      Laptander, Roza. “Processes of Remembering and Forgetting: Tundra Nenets’ Reminiscences of the 1943 Mandalada Rebellions.” Sibirica: Interdisciplinary Journal of Siberian Studies 13, no. 3 (Winter2014 2014): 22-44. Historical Abstracts with Full Text, EBSCOhost (accessed March 26, 2017).

  5. Mar 2017
    1. Porcupine caribou herd

      The Porcupine caribou herd is one of the largest migratory barren-ground caribou herds found in North America. The range of the herd spans over 250,000 square kilometers in the northern tundra. In the spring, the herd migrates between Alaska and Yukon’s arctic coast. In the winter, the herd ventures into Yukon’s Ogilvie Mountains. Although the majority of the land in the range of the herd is undeveloped, there are certain key areas which have been industrialized. Oil and gas exploration in the Eagle Plains basin interrupts the winter range of the Porcupine caribou herd.

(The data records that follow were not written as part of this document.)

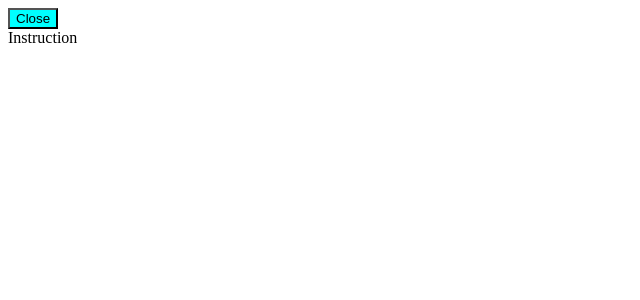
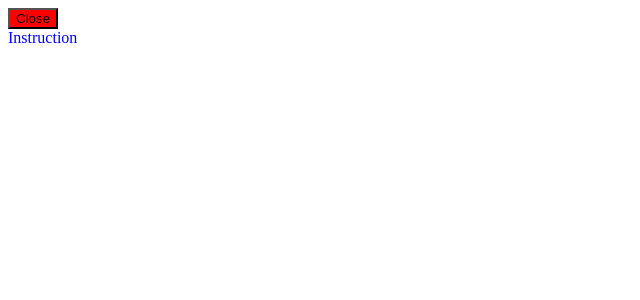
Before and after one commit to B1don228/project, a React (Vite) app: page / in a window 1280 px wide. Both pictures are taken after a click on the button "Open". Shown: the top 300 px of the page, without its empty margins (0-640 px from the left). Built offline with nearby package versions, Linux system fonts and the light colour scheme.

Commit message:
Version 1.1

```diff
--- a/package.json
+++ b/package.json
@@ -16,6 +16,7 @@
     "classnames": "^2.5.1",
     "react": "^18.2.0",
     "react-dom": "^18.2.0",
+    "sacss": "^1.1.0",
     "styled-components": "^6.1.8"
   },
   "devDependencies": {
@@ -27,6 +28,7 @@
     "eslint": "^8.55.0",
     "eslint-plugin-react-hooks": "^4.6.0",
     "eslint-plugin-react-refresh": "^0.4.5",
+    "sass": "^1.70.0",
     "typescript": "^5.2.2",
     "vite": "^5.0.8"
   }
--- a/src/App.css
+++ /dev/null
@@ -1,6 +0,0 @@
-.desc {
-  display: none;
-}
-.desc.open {
-  display: block;
-}
--- /dev/null
+++ b/src/App.module.scss
@@ -0,0 +1,18 @@
+.desc.close {
+  display: none;
+}
+.desc.open {
+  display: block;
+}
+
+.menu.open {
+  color: blue;
+  & button {
+    background: red;
+  }
+}
+.menu.close {
+  & button {
+    background: blue;
+  }
+}
--- a/src/App.tsx
+++ b/src/App.tsx
@@ -1,17 +1,21 @@
 import { useState } from "react";
-import "./App.css";
+import styles from "./App.module.scss";
 import StyledButton from "./components/Button";
-import classNames from "classnames";
+import classNames from "classnames/bind";
 
 function App() {
   const [open, setOpen] = useState<boolean>(false);
 
+  let cx = classNames.bind(styles);
+
   return (
-    <div>
-      <StyledButton onClick={() => setOpen((prev) => !prev)}>
+    <div className={cx("menu", { open: open, close: !open })}>
+      <button onClick={() => setOpen((prev) => !prev)}>
         {!open ? "Open" : "Close"}
-      </StyledButton>
-      <div className={classNames("desc", { open: open })}>Instruction</div>
+      </button>
+      <div className={cx("desc", { open: open, close: !open })}>
+        Instruction
+      </div>
     </div>
   );
 }
```
Also changed, not shown: 1 other file (tests, documents, lock files or other folders).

Also affecting the herd’s winter range are the Dempster Highway and mineral exploration in the Peel River watershed. The Dempster Highway connects Inuvik to Dawson City (Porcupine Caribou Management Board).

      Regarding population size of the Porcupine caribou herd, according to the Arctic journal, “migratory wild reindeer and caribou numbers have dropped by about one-third since populations peaked in the 1990s and early 2000s”. There are natural periods of abundance and scarcity among migratory tundra caribou herds. These increases and decreases in population size are likely results of “continental climate switches” (Gunn et al. 2009, iii). Since the first population survey in the early 1970s, the Porcupine Caribou Management Board has conducted a survey every two years and reports that the population size has fluctuated between 100,000 and 200,000 animals (Porcupine Caribou Management Board). A detailed graph estimating the size of the population of the Porcupine caribou herd is shown below.

      For further information, please consider the following link to The Porcupine Caribou Management Board (PCMB) webpage: http://www.pcmb.ca/.

      References

      Gunn, Anne, Don Russell, Robert G. White, and Gary Kofinas. "Facing a Future of Change: Wild Migratory Caribou and Reindeer." Arctic 62, no. 3 (2009): Iii-Vi. http://www.jstor.org/stable/40513303.

      Porcupine Caribou Management Board. "The Porcupine Caribou Management Board (PCMB)." Porcupine Caribou Management Board. Accessed March 08, 2017. http://www.pcmb.ca/.